Skip to content

Docker Containers: 101

A container bundles all the libraries required by an application to run, you no longer need to know which version of Java, Apache or whatever – the person who built the container for you took care of that. Containers don’t usually ship with configuration files baked in though. This is because the contents of a container are ‘stateless’ or ‘immutable’. In English, this means the state or filesystem of the container itself cannot be modified after it is created.

What do I need to know?

To get started, not much. You will need to know about some of the terminology or concepts when performing more advanced tasks or troubleshooting but getting started couldn't be much simpler.

docker run hello-world

That's it, your first docker container. It pre-supposes you have docker installed but that's all it takes to run a container. You didn't need to know anything about installed what that app needed to run - this is the key benefit. hello-world is a simple example but imagine you have a complex application with a large number of dependencies and it is tied to a specific version of Python or Java. Then imagine you have a second app again tied to a specific, but different, version of Java or Python. Now you have to try and ensure these two (often conflicting) versions sit on the same host and play nice. In the world of containers these two versions can operate in complete isolation from one another. Bliss.

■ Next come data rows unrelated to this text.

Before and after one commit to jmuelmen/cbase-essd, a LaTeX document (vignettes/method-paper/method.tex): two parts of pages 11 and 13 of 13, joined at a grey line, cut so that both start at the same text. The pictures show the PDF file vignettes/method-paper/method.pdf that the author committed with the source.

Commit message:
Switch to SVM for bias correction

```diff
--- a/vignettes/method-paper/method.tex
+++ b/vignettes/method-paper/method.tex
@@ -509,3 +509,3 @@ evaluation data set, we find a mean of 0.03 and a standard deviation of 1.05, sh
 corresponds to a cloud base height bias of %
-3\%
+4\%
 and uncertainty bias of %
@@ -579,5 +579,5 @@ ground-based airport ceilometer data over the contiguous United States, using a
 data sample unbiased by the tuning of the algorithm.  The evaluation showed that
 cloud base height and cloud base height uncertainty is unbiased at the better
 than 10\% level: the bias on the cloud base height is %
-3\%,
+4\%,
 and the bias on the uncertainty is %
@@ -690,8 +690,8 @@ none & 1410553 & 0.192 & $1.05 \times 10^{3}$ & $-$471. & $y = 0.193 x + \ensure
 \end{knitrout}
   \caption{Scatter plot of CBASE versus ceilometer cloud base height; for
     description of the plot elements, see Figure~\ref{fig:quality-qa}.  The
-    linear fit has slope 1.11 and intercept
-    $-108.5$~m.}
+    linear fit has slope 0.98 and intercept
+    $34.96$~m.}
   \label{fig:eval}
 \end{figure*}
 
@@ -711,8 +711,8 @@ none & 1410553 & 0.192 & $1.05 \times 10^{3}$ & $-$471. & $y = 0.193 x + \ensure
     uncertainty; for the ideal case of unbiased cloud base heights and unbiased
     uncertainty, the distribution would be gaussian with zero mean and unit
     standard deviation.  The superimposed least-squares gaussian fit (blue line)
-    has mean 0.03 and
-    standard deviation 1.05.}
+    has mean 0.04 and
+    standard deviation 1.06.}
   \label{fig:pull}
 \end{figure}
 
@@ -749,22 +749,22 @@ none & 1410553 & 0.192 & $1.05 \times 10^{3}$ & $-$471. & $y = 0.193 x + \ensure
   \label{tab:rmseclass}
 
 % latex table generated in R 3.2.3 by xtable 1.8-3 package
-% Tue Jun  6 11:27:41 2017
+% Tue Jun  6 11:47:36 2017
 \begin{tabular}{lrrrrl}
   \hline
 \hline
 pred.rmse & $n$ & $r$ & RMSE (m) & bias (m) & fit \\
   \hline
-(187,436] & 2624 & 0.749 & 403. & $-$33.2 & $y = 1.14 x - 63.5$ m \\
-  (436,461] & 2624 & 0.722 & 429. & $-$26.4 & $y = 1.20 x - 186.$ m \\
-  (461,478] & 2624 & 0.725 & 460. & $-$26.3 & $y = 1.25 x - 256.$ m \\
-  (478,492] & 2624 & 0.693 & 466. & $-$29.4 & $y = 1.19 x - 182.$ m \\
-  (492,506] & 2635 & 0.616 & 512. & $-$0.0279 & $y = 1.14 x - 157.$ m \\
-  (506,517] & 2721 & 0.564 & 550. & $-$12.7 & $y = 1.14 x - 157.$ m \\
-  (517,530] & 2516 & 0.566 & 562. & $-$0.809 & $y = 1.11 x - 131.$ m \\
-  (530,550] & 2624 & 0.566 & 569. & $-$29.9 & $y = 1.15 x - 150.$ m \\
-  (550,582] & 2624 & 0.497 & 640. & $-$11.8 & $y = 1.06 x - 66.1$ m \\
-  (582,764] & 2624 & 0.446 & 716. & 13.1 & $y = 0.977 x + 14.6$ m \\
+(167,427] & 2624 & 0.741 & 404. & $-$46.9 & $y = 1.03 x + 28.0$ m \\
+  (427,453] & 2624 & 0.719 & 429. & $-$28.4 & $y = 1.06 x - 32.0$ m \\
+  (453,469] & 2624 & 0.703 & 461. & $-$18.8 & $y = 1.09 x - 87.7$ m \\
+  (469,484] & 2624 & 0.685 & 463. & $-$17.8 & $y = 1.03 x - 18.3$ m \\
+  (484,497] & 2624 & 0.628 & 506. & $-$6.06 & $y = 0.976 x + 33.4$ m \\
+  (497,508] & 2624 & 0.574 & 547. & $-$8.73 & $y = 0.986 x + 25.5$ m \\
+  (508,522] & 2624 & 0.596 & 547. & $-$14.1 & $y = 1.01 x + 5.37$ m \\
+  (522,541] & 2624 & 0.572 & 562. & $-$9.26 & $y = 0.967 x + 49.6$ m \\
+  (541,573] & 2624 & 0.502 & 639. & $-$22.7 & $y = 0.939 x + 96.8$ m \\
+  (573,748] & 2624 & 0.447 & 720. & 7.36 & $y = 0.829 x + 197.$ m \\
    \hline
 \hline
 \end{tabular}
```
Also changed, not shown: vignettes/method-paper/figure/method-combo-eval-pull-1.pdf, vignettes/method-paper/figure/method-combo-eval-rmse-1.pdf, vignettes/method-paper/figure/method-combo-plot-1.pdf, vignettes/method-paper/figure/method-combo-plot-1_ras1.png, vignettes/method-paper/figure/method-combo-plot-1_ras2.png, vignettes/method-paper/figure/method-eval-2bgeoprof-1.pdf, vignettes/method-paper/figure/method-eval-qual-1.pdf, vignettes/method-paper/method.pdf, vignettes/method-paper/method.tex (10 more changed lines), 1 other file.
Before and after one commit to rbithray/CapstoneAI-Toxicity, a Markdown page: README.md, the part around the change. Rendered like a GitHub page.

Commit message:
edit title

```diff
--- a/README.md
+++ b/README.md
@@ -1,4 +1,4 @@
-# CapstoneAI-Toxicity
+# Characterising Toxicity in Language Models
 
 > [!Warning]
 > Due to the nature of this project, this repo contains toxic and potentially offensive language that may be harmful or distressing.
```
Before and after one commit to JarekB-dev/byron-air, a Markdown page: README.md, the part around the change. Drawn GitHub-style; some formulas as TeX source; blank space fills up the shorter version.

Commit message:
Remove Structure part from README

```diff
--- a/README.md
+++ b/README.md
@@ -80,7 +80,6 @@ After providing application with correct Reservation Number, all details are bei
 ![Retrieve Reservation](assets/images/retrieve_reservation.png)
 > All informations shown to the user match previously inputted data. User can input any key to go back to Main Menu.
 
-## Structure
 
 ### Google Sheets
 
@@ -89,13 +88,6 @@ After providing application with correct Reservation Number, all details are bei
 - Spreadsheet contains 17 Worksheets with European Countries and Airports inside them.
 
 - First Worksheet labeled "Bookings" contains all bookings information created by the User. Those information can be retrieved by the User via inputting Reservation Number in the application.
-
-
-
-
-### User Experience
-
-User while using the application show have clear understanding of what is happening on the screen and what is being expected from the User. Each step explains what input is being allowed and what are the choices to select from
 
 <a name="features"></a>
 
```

Key Terminology

There are a few terms you might find useful to understand when working with containers:

  • docker - the first, and most popular, container runtime - it sits as an abstraction layer between the kernels features such as cgroups or namespaces and running applications
  • container - a sandboxed process isolated in memory and running instance of an image
  • image - a pre-built filesystem in a format ready to be understood by a container runtime (usually docker)
  • volume - use volumes to persist data outside of the containers sandboxed filesystem
  • environment - a way of configuring the sandboxed environment your container runs in

Key Concepts

Containers are completely sandboxed environments by the Linux kernel. It may help you to think of them somewhat like a small VM however in practice this is largely false. The Linux kernel controls access to various system resources utilising control groups (cgroups). We rely on docker to translate these complex concepts into simple ones that users can understand and consume.

By default a running container has absolutely no context of the world around it. Out the box you cannot connect from the outside world to the running webservers on ports 80 and 443 below. To allow entry to the sandbox from the outside world we must explicitly allow entry using the -p flag.

docker run -d --name=letsencrypt -p 80:80 -p 443:443 linuxserver/letsencrypt

Take this concept and multiply it across all aspects of a running application. Ports, volumes (i.e. the files you want to be available inside the container from outside the container), environment variables and so on. For us as developers this allows us to isolate your system from troubleshooting as the box the container is running in (the container) is identical to the next.

Containers are an amazing way to run applications in a secure, sandboxed way.